A collaborative relationship between Asa Gray Garden at Mount Auburn (an active cemetery), architects, and nearby Arnold Arboretum resulted in a beautiful and inspiring garden featuring trees, shrubs, and perennials that provide color, texture, and year-round interest while incorporating collections with strong botanical and educational value. The garden’s plant list was developed to celebrate Cemetery “resident” Dr. Asa Gray, whose work with herbarium specimens resulted in his groundbreaking biogeographical hypothesis.
Public gardens across the United States and Canada are exposing young adults to the outdoors through interesting and innovative programs. From daily hands-on field trips to youth movements to partnerships with schools, students are developing a better understanding of their environment and a greater appreciation of how they can impact their natural surroundings. Through innovative student programming gardens can support a love of nature and inspire the next generation of environmental stewards.
How can public gardens reach out to young people and engage them with careers that include horticulture and plant science, to ensure the future of their workforce and skills succession? How can this work be transferred into activity with the partners—specifically public gardens? This session will explore examples from Seed Your Future, Atlanta Botanical Garden, Trees Atlanta, Morton Arboretum, Longwood Gardens, University of Minnesota Landscape Arboretum, and New Orleans Botanical Garden to discuss how gardens can begin to weave career exploration into its programming.
Award-winning landscape designer, author, and thought leader Julie Moir Messervy shares her design studio’s visioning process that allows stakeholders to collaborate in creating special gardens of beauty and meaning for their public gardens. With an understanding of the creative thinking that produces an innovative landscape, you and your staff can create breakthrough design initiatives that delight visitors and draw fundraising and publicity opportunities.
J. Messervy, J. Bryan, Julie Moir Messervy Design Studio (JMMDS), Saxton River, Vermont
Citizen science offers the opportunity to actively involve a variety of audiences both on site and in communities with our collections, our research, and our conservation activities, increasing scientific and environmental literacy as well as awareness of our work. This session will outline the key components of a successful citizen science project: program, purpose, partnerships, participants, and product (outputs).

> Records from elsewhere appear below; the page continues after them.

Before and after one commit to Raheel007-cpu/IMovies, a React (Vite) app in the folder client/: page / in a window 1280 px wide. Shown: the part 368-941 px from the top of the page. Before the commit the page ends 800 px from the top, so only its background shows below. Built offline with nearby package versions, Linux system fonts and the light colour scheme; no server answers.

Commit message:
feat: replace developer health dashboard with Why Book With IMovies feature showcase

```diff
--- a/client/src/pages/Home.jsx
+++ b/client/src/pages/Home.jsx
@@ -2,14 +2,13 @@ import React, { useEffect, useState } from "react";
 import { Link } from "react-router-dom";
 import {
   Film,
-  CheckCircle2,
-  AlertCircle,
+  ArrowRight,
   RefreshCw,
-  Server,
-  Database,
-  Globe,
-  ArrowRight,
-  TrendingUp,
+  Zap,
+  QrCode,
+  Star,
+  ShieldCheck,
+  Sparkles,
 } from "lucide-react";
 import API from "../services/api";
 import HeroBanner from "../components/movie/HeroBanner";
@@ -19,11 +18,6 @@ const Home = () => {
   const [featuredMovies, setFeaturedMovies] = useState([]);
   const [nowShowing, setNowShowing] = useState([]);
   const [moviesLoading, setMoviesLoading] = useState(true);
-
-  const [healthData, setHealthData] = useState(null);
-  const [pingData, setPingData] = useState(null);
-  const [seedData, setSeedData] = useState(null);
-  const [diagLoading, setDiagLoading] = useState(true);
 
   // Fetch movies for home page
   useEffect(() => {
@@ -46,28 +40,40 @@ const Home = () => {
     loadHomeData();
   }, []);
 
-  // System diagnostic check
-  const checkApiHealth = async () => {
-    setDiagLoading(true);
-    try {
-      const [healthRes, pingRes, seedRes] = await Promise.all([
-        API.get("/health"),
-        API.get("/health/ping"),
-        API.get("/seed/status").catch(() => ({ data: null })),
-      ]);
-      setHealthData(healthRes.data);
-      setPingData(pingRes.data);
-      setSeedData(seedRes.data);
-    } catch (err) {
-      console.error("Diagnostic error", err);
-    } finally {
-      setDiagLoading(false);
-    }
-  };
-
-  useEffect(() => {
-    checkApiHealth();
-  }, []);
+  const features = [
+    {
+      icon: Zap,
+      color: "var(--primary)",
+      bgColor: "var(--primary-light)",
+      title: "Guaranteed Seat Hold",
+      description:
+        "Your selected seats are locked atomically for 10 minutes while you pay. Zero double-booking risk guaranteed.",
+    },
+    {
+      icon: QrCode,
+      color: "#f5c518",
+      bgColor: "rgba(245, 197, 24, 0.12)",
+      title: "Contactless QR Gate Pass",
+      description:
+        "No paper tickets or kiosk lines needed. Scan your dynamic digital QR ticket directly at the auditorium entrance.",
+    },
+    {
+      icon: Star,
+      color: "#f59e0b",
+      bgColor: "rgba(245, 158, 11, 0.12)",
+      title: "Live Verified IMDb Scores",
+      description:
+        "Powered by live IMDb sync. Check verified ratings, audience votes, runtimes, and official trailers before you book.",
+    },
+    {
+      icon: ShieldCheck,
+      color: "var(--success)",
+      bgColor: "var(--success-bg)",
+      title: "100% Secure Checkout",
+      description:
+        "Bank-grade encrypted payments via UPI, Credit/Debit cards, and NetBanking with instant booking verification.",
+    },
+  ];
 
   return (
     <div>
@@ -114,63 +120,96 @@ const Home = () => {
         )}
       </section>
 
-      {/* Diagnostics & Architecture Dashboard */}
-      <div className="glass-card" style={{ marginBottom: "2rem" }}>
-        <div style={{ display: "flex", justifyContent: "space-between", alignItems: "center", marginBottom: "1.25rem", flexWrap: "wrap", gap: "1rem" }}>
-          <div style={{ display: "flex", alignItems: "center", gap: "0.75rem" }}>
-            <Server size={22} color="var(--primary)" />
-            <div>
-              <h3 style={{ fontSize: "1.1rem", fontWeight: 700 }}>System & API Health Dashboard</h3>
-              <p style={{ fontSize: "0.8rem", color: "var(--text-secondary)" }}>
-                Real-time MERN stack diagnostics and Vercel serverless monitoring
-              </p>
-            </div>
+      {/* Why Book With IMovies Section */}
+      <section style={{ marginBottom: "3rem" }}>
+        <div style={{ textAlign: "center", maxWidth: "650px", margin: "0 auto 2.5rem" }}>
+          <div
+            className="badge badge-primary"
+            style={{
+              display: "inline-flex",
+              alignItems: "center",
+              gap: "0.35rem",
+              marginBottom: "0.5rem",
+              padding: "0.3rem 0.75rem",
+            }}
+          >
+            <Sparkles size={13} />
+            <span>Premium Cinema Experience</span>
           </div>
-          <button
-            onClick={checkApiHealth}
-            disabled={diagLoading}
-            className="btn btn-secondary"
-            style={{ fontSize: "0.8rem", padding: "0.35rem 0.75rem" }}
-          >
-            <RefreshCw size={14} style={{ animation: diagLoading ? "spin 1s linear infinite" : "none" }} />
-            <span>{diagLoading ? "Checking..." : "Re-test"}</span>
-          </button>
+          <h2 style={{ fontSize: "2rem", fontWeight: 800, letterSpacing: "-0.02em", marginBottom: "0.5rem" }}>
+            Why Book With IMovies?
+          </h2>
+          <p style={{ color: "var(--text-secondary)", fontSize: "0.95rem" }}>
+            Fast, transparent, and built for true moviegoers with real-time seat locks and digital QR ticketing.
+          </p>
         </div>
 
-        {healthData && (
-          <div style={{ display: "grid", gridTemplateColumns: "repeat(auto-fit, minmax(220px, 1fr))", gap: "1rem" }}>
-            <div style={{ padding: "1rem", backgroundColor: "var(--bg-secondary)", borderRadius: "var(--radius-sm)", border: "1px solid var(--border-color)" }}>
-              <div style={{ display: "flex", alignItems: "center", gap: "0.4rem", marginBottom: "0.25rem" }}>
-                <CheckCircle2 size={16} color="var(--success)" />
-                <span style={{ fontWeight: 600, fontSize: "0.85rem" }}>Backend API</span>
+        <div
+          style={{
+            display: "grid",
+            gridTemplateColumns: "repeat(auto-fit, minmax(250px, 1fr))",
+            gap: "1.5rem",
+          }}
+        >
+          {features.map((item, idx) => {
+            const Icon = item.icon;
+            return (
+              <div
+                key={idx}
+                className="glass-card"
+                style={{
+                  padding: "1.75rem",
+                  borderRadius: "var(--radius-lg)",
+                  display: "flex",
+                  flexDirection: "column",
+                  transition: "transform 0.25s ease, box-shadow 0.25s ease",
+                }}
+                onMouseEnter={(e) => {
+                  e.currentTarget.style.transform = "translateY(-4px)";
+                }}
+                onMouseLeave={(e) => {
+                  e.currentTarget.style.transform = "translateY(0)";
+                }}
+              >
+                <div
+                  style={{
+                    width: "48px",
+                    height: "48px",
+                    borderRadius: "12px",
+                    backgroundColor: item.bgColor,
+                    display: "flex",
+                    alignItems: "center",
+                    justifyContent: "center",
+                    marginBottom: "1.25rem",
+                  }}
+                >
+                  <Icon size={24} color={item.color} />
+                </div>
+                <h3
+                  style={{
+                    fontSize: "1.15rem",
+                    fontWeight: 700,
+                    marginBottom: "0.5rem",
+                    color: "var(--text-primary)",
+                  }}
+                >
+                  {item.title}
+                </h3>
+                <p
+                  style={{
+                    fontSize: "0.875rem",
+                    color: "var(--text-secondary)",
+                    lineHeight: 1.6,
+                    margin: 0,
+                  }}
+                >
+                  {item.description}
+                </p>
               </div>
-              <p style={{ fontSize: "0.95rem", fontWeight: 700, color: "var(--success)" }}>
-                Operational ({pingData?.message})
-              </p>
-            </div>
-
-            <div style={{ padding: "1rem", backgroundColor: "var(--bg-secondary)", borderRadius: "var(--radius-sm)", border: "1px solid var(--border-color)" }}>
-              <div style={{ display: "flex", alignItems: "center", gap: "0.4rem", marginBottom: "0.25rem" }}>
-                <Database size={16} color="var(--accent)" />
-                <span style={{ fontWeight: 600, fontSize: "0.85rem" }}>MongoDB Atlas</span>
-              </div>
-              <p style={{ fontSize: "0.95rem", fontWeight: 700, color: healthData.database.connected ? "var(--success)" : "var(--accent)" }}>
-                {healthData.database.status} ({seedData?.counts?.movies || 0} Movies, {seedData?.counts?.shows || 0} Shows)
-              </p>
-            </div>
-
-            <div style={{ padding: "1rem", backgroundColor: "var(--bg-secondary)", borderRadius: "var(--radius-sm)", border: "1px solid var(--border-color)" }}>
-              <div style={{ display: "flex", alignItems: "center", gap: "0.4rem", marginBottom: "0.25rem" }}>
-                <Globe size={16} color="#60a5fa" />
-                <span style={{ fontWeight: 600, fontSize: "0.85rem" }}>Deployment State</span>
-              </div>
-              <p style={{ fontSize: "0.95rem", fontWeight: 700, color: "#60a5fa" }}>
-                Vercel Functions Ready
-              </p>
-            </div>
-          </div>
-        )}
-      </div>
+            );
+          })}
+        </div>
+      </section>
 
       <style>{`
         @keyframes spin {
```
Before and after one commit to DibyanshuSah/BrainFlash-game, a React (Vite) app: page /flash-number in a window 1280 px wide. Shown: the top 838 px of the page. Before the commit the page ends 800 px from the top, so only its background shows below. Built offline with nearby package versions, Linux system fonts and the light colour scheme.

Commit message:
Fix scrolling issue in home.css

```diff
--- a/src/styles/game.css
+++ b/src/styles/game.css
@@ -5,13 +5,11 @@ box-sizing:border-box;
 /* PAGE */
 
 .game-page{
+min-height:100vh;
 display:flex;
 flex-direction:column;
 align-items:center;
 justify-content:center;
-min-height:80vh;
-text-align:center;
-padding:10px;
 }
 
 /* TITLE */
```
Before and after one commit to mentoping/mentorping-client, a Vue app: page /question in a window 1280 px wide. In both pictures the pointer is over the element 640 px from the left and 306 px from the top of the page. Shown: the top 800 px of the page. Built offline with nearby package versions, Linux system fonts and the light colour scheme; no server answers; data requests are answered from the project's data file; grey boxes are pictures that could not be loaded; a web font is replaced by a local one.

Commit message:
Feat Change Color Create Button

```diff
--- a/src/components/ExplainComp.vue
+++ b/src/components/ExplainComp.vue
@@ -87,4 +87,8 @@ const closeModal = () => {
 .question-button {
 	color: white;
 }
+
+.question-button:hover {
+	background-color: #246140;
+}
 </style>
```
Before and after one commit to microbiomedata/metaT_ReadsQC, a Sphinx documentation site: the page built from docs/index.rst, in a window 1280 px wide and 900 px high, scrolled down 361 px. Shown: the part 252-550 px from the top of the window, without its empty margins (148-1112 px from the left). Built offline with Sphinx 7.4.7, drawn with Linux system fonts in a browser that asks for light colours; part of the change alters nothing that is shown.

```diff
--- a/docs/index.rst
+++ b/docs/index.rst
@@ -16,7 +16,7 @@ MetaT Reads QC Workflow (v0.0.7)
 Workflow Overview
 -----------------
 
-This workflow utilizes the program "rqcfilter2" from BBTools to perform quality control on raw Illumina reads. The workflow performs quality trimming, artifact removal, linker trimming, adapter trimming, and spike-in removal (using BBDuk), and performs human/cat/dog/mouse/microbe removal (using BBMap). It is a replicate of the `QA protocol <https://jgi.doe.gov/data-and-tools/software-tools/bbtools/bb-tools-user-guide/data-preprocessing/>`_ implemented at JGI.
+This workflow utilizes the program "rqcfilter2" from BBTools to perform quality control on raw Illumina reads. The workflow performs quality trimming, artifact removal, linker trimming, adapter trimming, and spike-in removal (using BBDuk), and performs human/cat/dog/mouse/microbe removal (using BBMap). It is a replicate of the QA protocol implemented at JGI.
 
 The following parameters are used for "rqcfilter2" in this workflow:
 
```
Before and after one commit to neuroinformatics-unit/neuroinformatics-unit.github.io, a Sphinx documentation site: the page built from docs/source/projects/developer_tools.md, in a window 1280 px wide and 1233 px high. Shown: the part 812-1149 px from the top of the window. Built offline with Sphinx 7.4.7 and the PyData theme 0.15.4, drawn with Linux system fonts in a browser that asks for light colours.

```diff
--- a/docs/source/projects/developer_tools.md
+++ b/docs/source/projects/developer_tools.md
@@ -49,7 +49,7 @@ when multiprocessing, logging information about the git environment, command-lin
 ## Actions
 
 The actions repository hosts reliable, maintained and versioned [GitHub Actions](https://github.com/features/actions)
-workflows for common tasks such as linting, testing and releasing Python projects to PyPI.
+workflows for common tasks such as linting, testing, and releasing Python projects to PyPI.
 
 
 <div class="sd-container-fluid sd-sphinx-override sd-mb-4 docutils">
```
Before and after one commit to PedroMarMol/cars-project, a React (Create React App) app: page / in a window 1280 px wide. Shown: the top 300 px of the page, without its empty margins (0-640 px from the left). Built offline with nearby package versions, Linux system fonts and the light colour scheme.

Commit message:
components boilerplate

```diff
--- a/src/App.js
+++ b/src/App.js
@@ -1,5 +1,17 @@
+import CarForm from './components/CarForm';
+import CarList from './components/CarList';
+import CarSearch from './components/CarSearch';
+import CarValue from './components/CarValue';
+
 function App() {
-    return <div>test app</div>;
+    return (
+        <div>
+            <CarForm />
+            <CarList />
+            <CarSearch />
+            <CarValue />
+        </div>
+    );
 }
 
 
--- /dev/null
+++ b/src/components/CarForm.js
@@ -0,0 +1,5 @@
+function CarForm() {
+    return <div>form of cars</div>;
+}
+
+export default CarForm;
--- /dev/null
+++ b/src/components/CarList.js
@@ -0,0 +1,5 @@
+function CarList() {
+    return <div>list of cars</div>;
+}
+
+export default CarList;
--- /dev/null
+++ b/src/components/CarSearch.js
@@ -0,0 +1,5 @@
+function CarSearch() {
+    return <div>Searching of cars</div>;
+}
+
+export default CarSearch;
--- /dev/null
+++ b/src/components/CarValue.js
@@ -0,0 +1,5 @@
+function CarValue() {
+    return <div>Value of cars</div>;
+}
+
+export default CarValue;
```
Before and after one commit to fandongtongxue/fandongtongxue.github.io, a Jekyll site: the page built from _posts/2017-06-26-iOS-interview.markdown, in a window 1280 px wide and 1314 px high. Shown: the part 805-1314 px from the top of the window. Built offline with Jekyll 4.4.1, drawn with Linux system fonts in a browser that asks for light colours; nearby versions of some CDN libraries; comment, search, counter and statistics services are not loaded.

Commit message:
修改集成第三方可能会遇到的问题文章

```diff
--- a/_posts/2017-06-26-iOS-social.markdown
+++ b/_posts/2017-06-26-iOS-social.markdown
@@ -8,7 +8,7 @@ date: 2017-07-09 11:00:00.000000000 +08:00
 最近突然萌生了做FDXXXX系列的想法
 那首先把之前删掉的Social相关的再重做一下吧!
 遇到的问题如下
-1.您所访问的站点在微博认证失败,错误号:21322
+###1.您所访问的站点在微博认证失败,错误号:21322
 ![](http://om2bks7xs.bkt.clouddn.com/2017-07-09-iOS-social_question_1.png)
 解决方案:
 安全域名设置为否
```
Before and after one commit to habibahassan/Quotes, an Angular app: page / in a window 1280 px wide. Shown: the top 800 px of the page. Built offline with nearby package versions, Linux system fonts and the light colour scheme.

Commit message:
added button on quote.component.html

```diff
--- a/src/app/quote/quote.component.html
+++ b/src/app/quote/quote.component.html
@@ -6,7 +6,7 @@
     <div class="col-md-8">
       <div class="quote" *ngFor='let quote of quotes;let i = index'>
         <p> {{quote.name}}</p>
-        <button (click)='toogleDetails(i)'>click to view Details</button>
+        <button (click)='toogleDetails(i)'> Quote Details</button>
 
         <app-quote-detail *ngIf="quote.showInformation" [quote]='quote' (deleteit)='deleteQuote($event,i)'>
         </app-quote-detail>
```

Located on a former landfill, South Coast Botanic Garden employed a regenerative and systematic paradigm and approach for the design of the Creek Garden and Lake in order to holistically manage large amounts of off-site stormwater, conserve water through rainwater harvesting, restore habitat, and create a fantastic place while showcasing these values through garden design and education.
Celebrating Water: How Three Gardens Tell Their Story of Water Conservation Through the Lens of Place
Water is a precious resource, and water scarcity issues are closely interrelated with climate change worldwide. While each of our gardens have different regional challenges when it comes to water collection, conservation, and reuse; public gardens are uniquely positioned to celebrate water and educate visitors about the importance of water conservation. Three gardens from very different climates have integrated the celebration of water into their gardens in very different ways.
Design thinking is a useful framework for working through any number of challenges public gardens face. Design thinking is a dynamic process that goes through four basic steps and provides us with techniques like developing personas, creating experience maps, and evaluating user experience to help us more deeply understand our audience.